I was delighted to come across this piece at the New Yorker; it says publicly some of the things I’ve been talking about with friends over the last few years. The notion that a work of art’s “relatability” is a key factor in assessing it has seemed outrageous to me since I first heard someone raise the point. In fact, even the basic idea that “relatability” is a critical criterion with any legitimacy at all seems untenable to me.
Though the article doesn’t deal with all my objections to this troubling notion, it does raise some important points: most notably the extent to which “relatability” as critical concept (not to say bromide) is informed with a kind of intellectual laziness, an expectation that one shouldn’t have to do any work in engaging with art, that everything should simply be given to a reader/viewer/listener. And that makes it well worth the reading.
article posted 181 days ago
Over at the Globe, a certain Mr. Smith has some interesting comments about how publishing decisions are being made at the Big Houses. Given how much attention these — rare and arbitrary-seeming — gigantic advances get, and what kind of impact they have on a fragile literary ecosystem, it’s nice to see someone taking a nuanced look at them.
Have a look here to get a sense of some of the effects of the search for the next “Big Book.”
article posted 181 days ago
I’ve seen a few articles like this one appear in recent years, so I guess this isn’t exactly “news”... but it’s always worth reiterating the importance of books, reading and introspection.
This piece is also particularly interesting given how it discusses possible differences in the reading of various kinds of texts.
article posted 181 days ago
Press for my new book of short stories Beginning with the Mirror has started coming in and so far it has been very positive. I’m pleased to share this terrific review in particular with you!

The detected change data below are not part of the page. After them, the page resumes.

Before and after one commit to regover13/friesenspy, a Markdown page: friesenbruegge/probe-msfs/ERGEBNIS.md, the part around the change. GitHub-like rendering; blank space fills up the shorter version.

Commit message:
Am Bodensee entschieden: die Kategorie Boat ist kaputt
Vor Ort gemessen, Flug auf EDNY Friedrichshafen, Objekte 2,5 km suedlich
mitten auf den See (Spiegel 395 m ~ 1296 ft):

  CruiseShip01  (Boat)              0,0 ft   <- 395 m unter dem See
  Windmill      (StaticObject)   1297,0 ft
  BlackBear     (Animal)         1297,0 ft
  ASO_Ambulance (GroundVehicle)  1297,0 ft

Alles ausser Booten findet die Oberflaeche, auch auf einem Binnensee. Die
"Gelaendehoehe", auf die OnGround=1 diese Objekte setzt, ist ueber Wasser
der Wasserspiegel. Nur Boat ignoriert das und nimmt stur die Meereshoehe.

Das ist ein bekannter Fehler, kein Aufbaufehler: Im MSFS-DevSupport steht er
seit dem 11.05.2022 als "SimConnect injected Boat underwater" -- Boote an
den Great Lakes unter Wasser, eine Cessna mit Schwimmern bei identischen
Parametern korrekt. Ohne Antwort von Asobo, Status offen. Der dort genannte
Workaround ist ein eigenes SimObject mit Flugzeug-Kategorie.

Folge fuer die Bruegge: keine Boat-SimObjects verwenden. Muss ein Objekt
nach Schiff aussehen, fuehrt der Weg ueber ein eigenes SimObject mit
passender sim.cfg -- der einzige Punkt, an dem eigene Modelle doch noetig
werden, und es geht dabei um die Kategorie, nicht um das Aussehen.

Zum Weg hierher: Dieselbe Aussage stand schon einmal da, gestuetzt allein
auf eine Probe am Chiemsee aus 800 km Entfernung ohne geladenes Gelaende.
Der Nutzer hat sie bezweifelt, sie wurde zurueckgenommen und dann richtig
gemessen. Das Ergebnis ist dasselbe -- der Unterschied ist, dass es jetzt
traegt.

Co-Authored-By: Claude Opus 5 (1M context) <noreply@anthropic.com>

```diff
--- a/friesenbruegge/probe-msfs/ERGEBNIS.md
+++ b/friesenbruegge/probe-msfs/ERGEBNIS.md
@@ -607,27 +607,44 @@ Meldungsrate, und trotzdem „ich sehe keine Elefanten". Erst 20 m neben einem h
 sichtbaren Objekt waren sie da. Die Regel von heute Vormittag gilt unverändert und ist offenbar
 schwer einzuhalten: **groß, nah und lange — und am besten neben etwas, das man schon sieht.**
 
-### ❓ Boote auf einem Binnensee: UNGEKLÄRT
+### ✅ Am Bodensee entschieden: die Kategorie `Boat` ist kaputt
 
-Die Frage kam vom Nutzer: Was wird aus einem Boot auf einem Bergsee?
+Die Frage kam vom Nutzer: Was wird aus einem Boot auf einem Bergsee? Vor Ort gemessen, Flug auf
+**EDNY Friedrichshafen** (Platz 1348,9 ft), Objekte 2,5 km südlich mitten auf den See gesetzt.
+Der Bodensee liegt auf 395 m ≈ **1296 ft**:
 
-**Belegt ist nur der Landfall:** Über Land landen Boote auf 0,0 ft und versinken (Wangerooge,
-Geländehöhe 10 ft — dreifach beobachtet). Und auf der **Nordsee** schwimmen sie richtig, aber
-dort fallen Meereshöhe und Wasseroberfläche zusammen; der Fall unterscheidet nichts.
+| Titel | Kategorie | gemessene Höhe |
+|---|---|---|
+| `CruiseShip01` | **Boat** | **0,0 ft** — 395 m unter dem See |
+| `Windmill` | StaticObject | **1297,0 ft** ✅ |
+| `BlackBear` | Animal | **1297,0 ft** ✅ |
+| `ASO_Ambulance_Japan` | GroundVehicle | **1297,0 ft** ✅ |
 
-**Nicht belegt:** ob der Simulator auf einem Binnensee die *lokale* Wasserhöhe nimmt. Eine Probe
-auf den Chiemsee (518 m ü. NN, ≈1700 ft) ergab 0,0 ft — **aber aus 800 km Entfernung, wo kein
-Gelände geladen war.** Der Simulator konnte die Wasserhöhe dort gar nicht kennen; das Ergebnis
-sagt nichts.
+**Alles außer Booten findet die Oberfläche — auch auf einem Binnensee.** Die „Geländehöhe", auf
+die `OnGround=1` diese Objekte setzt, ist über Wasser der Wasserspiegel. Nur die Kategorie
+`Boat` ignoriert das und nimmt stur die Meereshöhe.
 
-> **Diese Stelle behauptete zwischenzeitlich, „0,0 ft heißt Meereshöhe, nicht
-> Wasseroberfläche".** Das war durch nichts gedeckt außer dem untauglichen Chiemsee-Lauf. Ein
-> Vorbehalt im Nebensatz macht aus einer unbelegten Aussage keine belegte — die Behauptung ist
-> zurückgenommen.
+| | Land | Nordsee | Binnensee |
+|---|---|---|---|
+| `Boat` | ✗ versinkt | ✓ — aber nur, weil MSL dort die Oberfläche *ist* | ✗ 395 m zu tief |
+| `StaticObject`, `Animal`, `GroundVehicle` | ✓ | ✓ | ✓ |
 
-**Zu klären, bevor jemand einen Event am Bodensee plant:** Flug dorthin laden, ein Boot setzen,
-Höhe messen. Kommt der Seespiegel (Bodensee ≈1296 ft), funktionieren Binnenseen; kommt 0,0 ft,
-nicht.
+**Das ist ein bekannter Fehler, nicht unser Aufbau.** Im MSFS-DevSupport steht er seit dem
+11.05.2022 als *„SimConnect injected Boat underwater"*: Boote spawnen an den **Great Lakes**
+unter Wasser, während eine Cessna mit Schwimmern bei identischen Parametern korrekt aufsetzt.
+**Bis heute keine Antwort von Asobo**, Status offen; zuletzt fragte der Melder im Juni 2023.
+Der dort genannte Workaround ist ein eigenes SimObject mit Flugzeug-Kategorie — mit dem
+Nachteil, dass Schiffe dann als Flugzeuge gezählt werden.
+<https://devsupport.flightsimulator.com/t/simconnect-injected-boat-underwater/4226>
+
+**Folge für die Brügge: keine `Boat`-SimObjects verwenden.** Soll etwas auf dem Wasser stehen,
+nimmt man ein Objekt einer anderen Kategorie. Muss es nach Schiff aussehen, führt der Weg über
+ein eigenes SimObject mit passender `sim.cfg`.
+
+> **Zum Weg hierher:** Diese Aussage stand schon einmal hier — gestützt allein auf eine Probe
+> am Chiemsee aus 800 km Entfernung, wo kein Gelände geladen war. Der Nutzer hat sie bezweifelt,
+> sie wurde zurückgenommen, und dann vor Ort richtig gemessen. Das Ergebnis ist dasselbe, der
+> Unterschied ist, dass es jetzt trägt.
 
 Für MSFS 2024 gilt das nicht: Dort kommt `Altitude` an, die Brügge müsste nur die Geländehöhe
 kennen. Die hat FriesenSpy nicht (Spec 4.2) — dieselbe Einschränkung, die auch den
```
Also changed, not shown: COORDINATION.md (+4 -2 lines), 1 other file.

You can find the full text of the review here
Many thanks to the author and the team at Q & Q!
article posted 219 days ago
Here’s an interesting article on another study indicating there are particular advantages to reading the traditional print book.
Looks like the evidence is beginning to pile up on this one, folks.
Here’s that link again…. and yes, I’m aware of the irony.